After Troika Balks, Greece Regroups

ATHENS – Greek Prime Minister Antonis Samaras and his Deputy Premier Evangelos Venizelos will huddle on Dec. 2 to plan strategy in the wake of envoys from international lenders putting off a planned return to resume talks over a budget gap and delayed reforms.

Samaras, the New Democracy Conservative leader and Venizelos, the PASOK Socialist chief, will plan strategy and try to speed release of a one billion euro ($1.37 billion) installment that’s been held up because of stalled negotiations.

The Finance Ministry said that representatives of the Troika of the European Union-International Monetary Fund-European Central Bank (EU-IMF-ECB) won’t be coming back yet as originally scheduled, effectively ending any hope of getting an agreement before the Dec. 9 meeting of Eurozone finance chiefs.

“The government is in touch with the Troika to set the most convenient date for their return so as to complete the prior actions and the current bailout review by the end of the year,” the ministry said in a statement.

The Troika’s men in Athens left last week after frustrating discussions with Finance Minister Yannis Stournaras got nowhere on a range of issues that have been vexing both sides.

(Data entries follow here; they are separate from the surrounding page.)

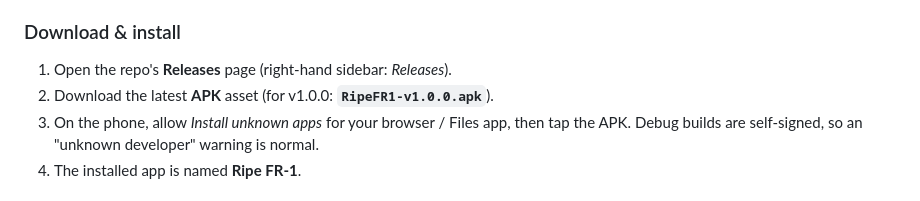
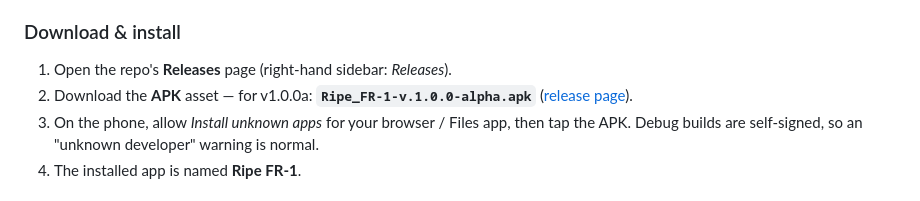
Before and after one commit to 37bgxrpgalt/ripe-fr1, a Markdown page: README.md, the part around the change. Drawn GitHub-style.

Commit message:
docs: match download links to the published v1.0.0a release

```diff
--- a/README.md
+++ b/README.md
@@ -286,7 +286,8 @@ on the same account (`FIREBASE_SETUP.md`).
 
 ### Download & install
 1. Open the repo's **Releases** page (right-hand sidebar: *Releases*).
-2. Download the latest **APK** asset (for v1.0.0: **`RipeFR1-v1.0.0.apk`**).
+2. Download the **APK** asset — for v1.0.0a: **`Ripe_FR-1-v.1.0.0-alpha.apk`**
+   ([release page](https://github.com/37bgxrpgalt/ripe-fr1/releases/tag/v1.0.0a)).
 3. On the phone, allow *Install unknown apps* for your browser / Files app, then
    tap the APK. Debug builds are self-signed, so an "unknown developer" warning is
    normal.
```
Also changed, not shown: android_app/README.md (+2 -1 lines).
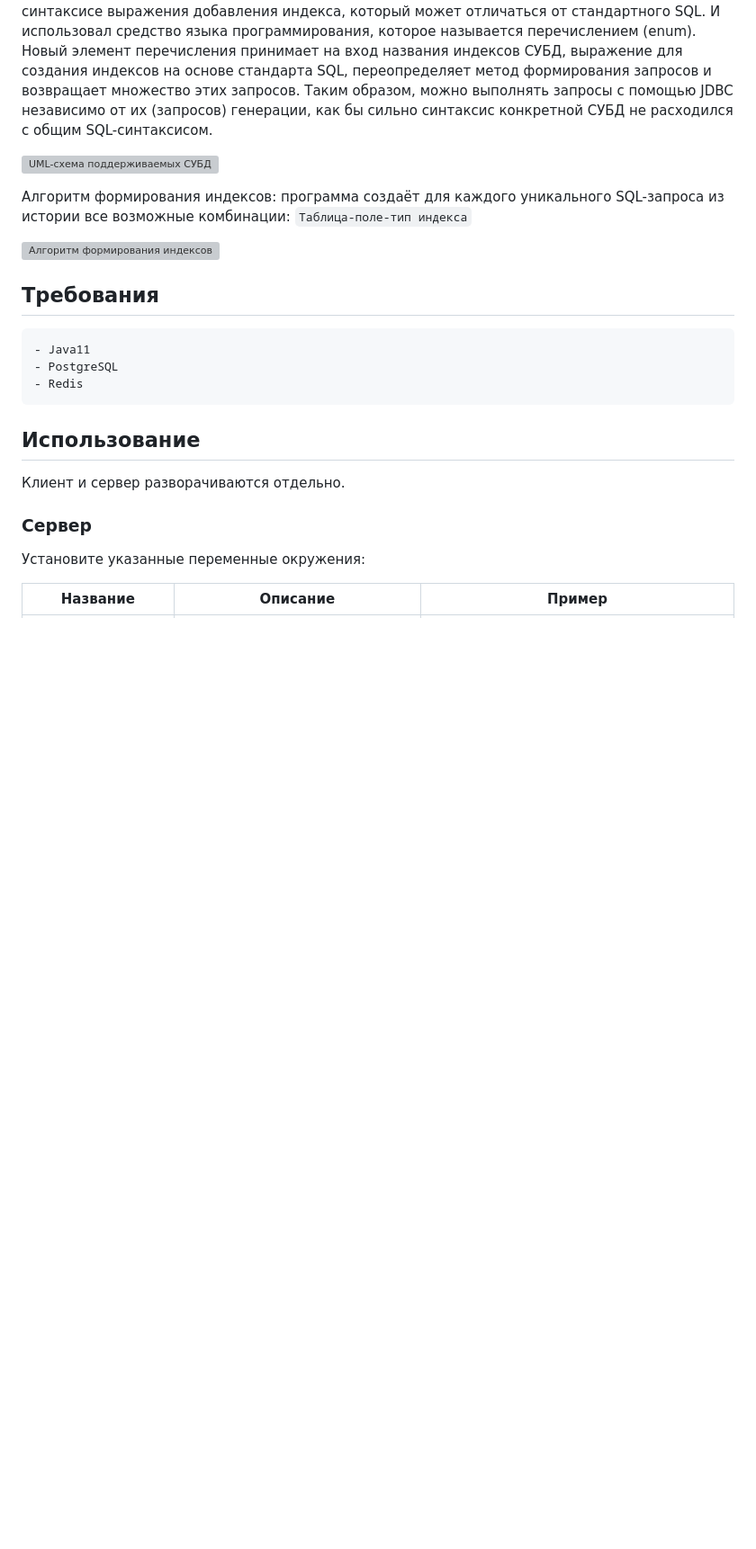
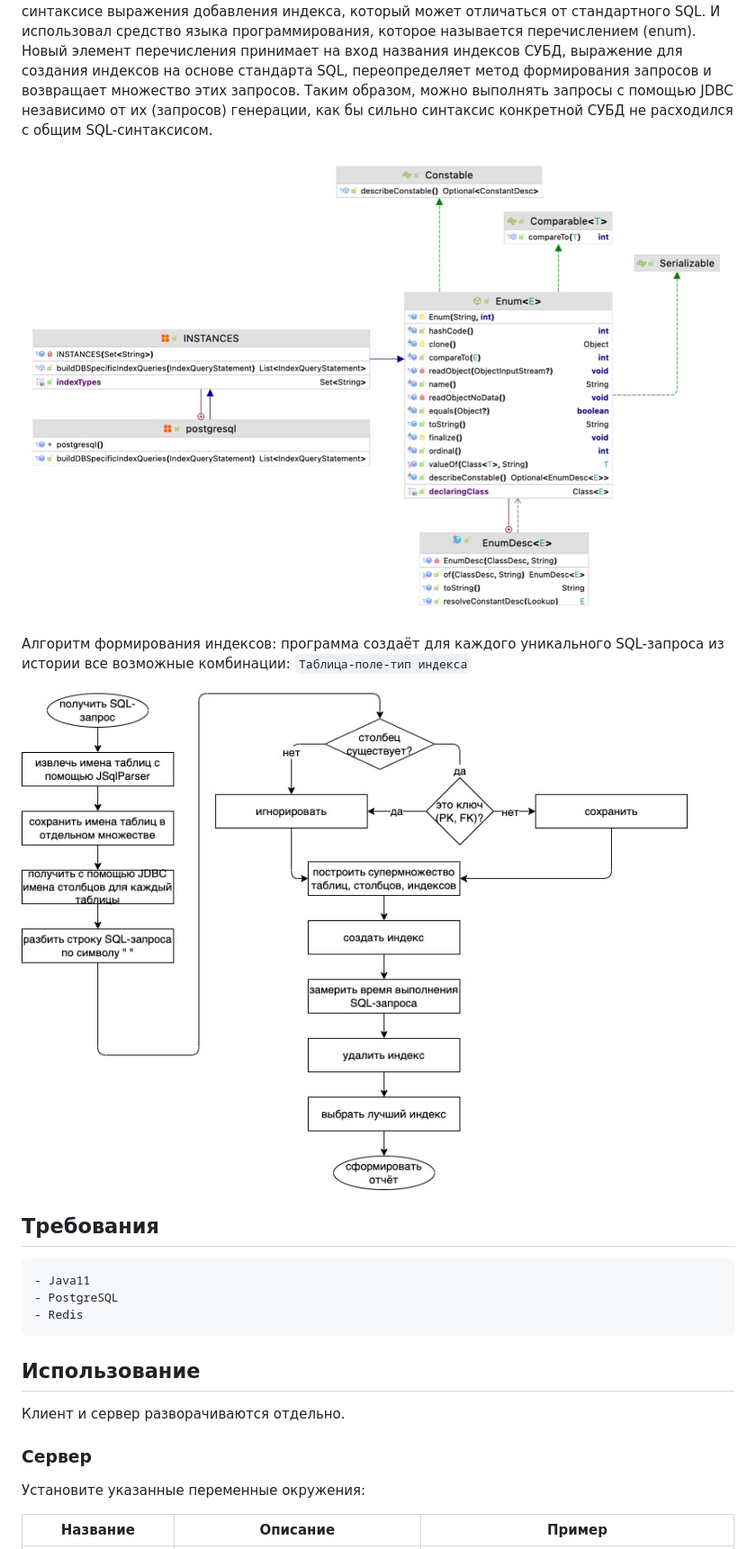
Before and after one commit to testpassword/Diploma-bachelor-degree-2022, a Markdown page: README.md, the part around the change printed below. Shown: that part at 90% size. Rendered like a GitHub page; blank space fills up the shorter version; grey boxes are pictures that could not be loaded.

```diff
--- a/README.md
+++ b/README.md
@@ -126,12 +126,12 @@ Kotlin, созданный в Санкт-Петербурге в 2011 году
 множество этих запросов. Таким образом, можно выполнять запросы с помощью JDBC независимо от их (запросов) генерации,
 как бы сильно синтаксис конкретной СУБД не расходился с общим SQL-синтаксисом.
 
-![UML-схема поддерживаемых СУБД](docs/supported_instances.jpg)
+![UML-схема поддерживаемых СУБД](product/docs/supported_instances.jpg)
 
 Алгоритм формирования индексов: программа создаёт для каждого уникального SQL-запроса из истории все возможные комбинации:
 `Таблица-поле-тип индекса`
 
-![Алгоритм формирования индексов](docs/parsing_alg_horizontal.jpeg)
+![Алгоритм формирования индексов](product/docs/parsing_alg_horizontal.jpeg)
 
 ## Требования
 
```
Also changed, not shown: other parts of README.md (+4 -4 lines), product/docs/arch_v3.jpeg (added), product/docs/arch_v3.png (deleted).
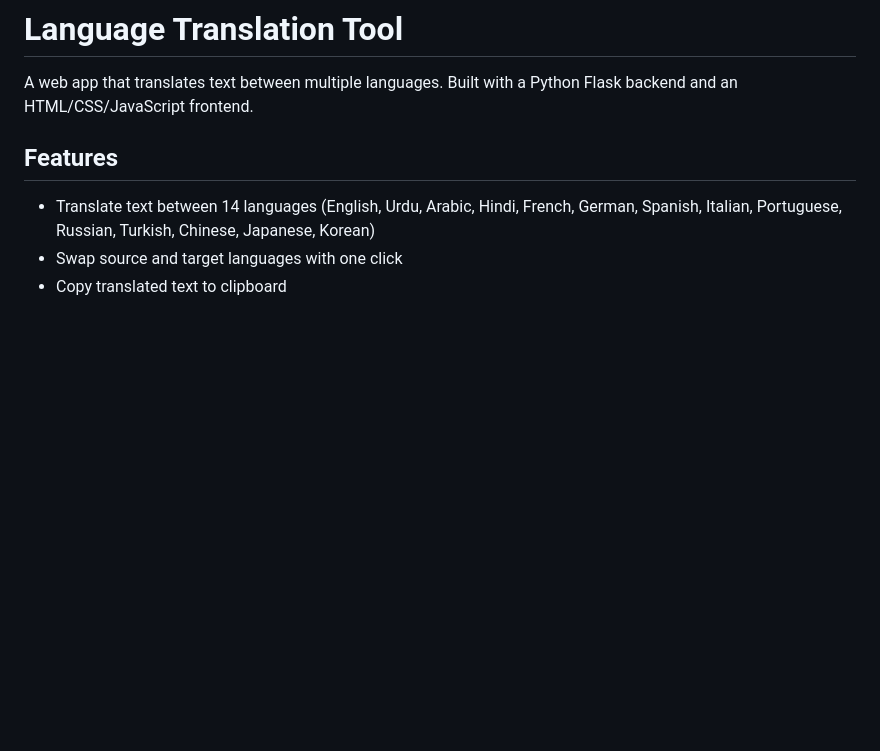
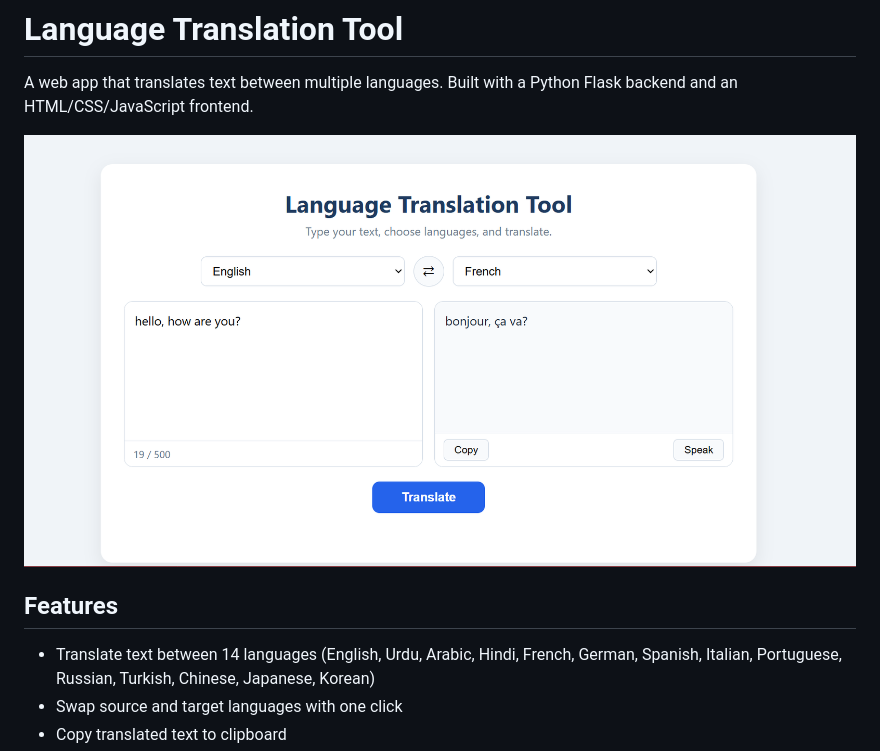
Before and after one commit to zainabbatool-bit/CodeAlpha_Translation_Tool, a Markdown page: README.md, the part around the change. Drawn GitHub-style; pictures changed too: screenshot.png (added); blank space fills up the shorter version.

Commit message:
Add screenshot to README

```diff
--- a/README.md
+++ b/README.md
@@ -1,6 +1,8 @@
 # Language Translation Tool
 
 A web app that translates text between multiple languages. Built with a Python Flask backend and an HTML/CSS/JavaScript frontend.
+
+![Language Translation Tool](screenshot.png)
 
 ## Features
 
```
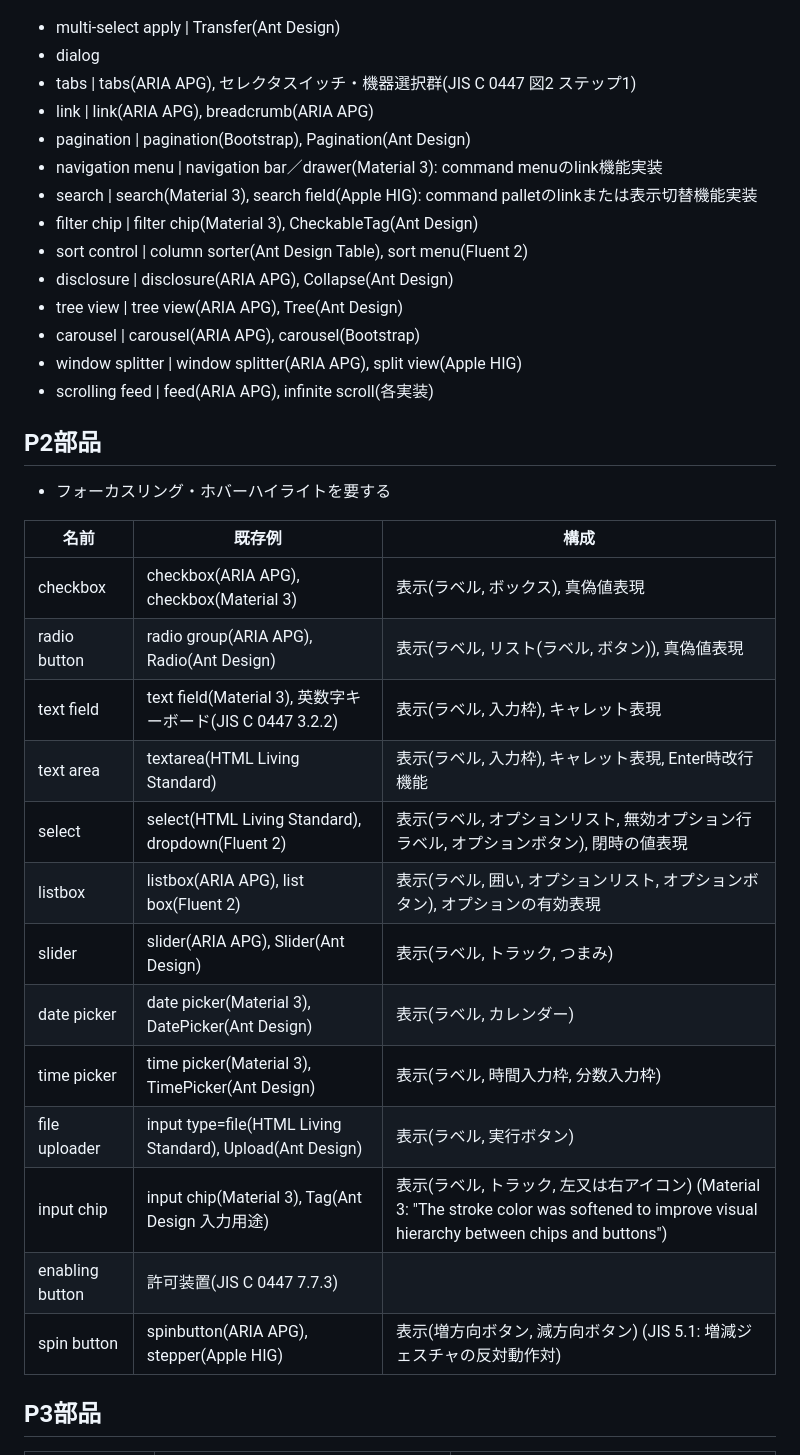
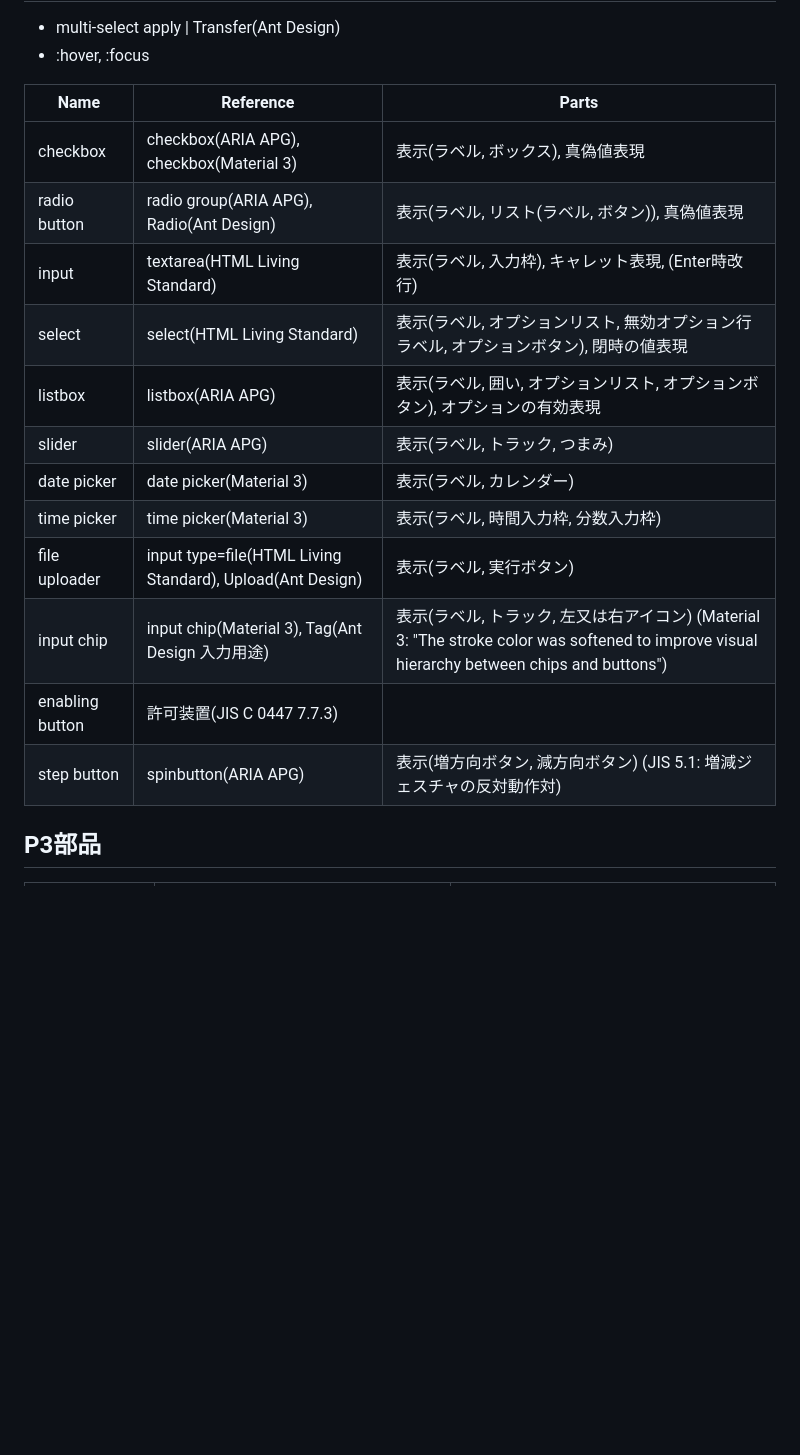
Before and after one commit to animagram-jp/css, a Markdown page: reference/InterfaceDesign.md, the part around one of its changes. GitHub-like rendering; blank space fills up the shorter version.

```diff
--- a/reference/InterfaceDesign.md
+++ b/reference/InterfaceDesign.md
@@ -131,38 +145,21 @@ tap ==  long press → (show context menu) → option 1 long press
 
 - multi-select apply | Transfer(Ant Design)
-- dialog
-- tabs | tabs(ARIA APG), セレクタスイッチ・機器選択群(JIS C 0447 図2 ステップ1)
-- link | link(ARIA APG), breadcrumb(ARIA APG)
-- pagination | pagination(Bootstrap), Pagination(Ant Design)
-- navigation menu | navigation bar／drawer(Material 3): command menuのlink機能実装
-- search | search(Material 3), search field(Apple HIG): command palletのlinkまたは表示切替機能実装
-- filter chip | filter chip(Material 3), CheckableTag(Ant Design)
-- sort control | column sorter(Ant Design Table), sort menu(Fluent 2)
-- disclosure | disclosure(ARIA APG), Collapse(Ant Design)
-- tree view | tree view(ARIA APG), Tree(Ant Design)
-- carousel | carousel(ARIA APG), carousel(Bootstrap)
-- window splitter | window splitter(ARIA APG), split view(Apple HIG)
-- scrolling feed | feed(ARIA APG), infinite scroll(各実装)
+- :hover, :focus
 
-## P2部品
-
-- フォーカスリング・ホバーハイライトを要する
-
-| 名前 | 既存例 | 構成 |
+| Name | Reference | Parts |
 |-|-|-|
 | checkbox | checkbox(ARIA APG), checkbox(Material 3) | 表示(ラベル, ボックス), 真偽値表現 |
 | radio button | radio group(ARIA APG), Radio(Ant Design) | 表示(ラベル, リスト(ラベル, ボタン)), 真偽値表現 |
-| text field | text field(Material 3), 英数字キーボード(JIS C 0447 3.2.2) | 表示(ラベル, 入力枠), キャレット表現 |
-| text area | textarea(HTML Living Standard) | 表示(ラベル, 入力枠), キャレット表現, Enter時改行機能 |
-| select | select(HTML Living Standard), dropdown(Fluent 2) | 表示(ラベル, オプションリスト, 無効オプション行ラベル, オプションボタン), 閉時の値表現 |
-| listbox | listbox(ARIA APG), list box(Fluent 2) | 表示(ラベル, 囲い, オプションリスト, オプションボタン), オプションの有効表現 |
-| slider | slider(ARIA APG), Slider(Ant Design) | 表示(ラベル, トラック, つまみ) |
-| date picker | date picker(Material 3), DatePicker(Ant Design) | 表示(ラベル, カレンダー) |
-| time picker | time picker(Material 3), TimePicker(Ant Design) | 表示(ラベル, 時間入力枠, 分数入力枠) |
+| input | textarea(HTML Living Standard) | 表示(ラベル, 入力枠), キャレット表現, (Enter時改行) |
+| select | select(HTML Living Standard) | 表示(ラベル, オプションリスト, 無効オプション行ラベル, オプションボタン), 閉時の値表現 |
+| listbox | listbox(ARIA APG) | 表示(ラベル, 囲い, オプションリスト, オプションボタン), オプションの有効表現 |
+| slider | slider(ARIA APG) | 表示(ラベル, トラック, つまみ) |
+| date picker | date picker(Material 3) | 表示(ラベル, カレンダー) |
+| time picker | time picker(Material 3) | 表示(ラベル, 時間入力枠, 分数入力枠) |
 | file uploader | input type=file(HTML Living Standard), Upload(Ant Design) | 表示(ラベル, 実行ボタン) |
 | input chip | input chip(Material 3), Tag(Ant Design 入力用途) | 表示(ラベル, トラック, 左又は右アイコン) (Material 3: "The stroke color was softened to improve visual hierarchy between chips and buttons") |
 | enabling button | 許可装置(JIS C 0447 7.7.3) | |
-| spin button | spinbutton(ARIA APG), stepper(Apple HIG) | 表示(増方向ボタン, 減方向ボタン) (JIS 5.1: 増減ジェスチャの反対動作対) |
+| step button | spinbutton(ARIA APG) | 表示(増方向ボタン, 減方向ボタン) (JIS 5.1: 増減ジェスチャの反対動作対) |
 
 ## P3部品
 
```
Also changed, not shown: other parts of reference/InterfaceDesign.md (+26 -12 lines).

“We cannot go to Athens again only for the review to be interrupted again,” a European official told Kathimerini. “This has already happened twice.”

Samaras and Venizelos will try to convince the lenders not to push closing or privatizing the money-bleeding defense industry EAS and settle differences over the firing of public workers and try to reach a resolution on letting banks foreclose on the homes of people who can’t pay because of austerity measures put on them by the government.

That was on the orders of the Troika which is putting up $325 billion in two bailouts and as Samaras has withdrawn a bill to provide debt relief for Greek households.

Stournaras briefed Samaras, who was at a European Union leaders’ summit in Vilnius, Lithuania, about the latest developments. “We still have not reached an agreement today on several issues,” Stournaras told reporters. “The aim is to have this concluded by the end of the year,” he said.

PASOK has said it will not accept an end to the ban on foreclosures but the Troika has linked this issue to the capital requirements of Greek banks, placing further pressure on the government to decide on what steps it will take.

Venizelos has occasionally voiced objections about some austerity measures before relenting, which got him elevated to his position after he withdrew objections to firing workers at the state broadcaster ERT that was shut down in June.

Samaras was expected to meet on Nov. 30 with Stournaras and Development Minister Costis Hatzidakis to coordinate a united front for when the Troika does come back.

Samaras is due on Dec. 4 to meet European Commission President Jose Manuel Barroso in Brussels to talk about Greece assuming the symbolic, powerless rotating EU Presidency for six months on Jan. 1, 2014.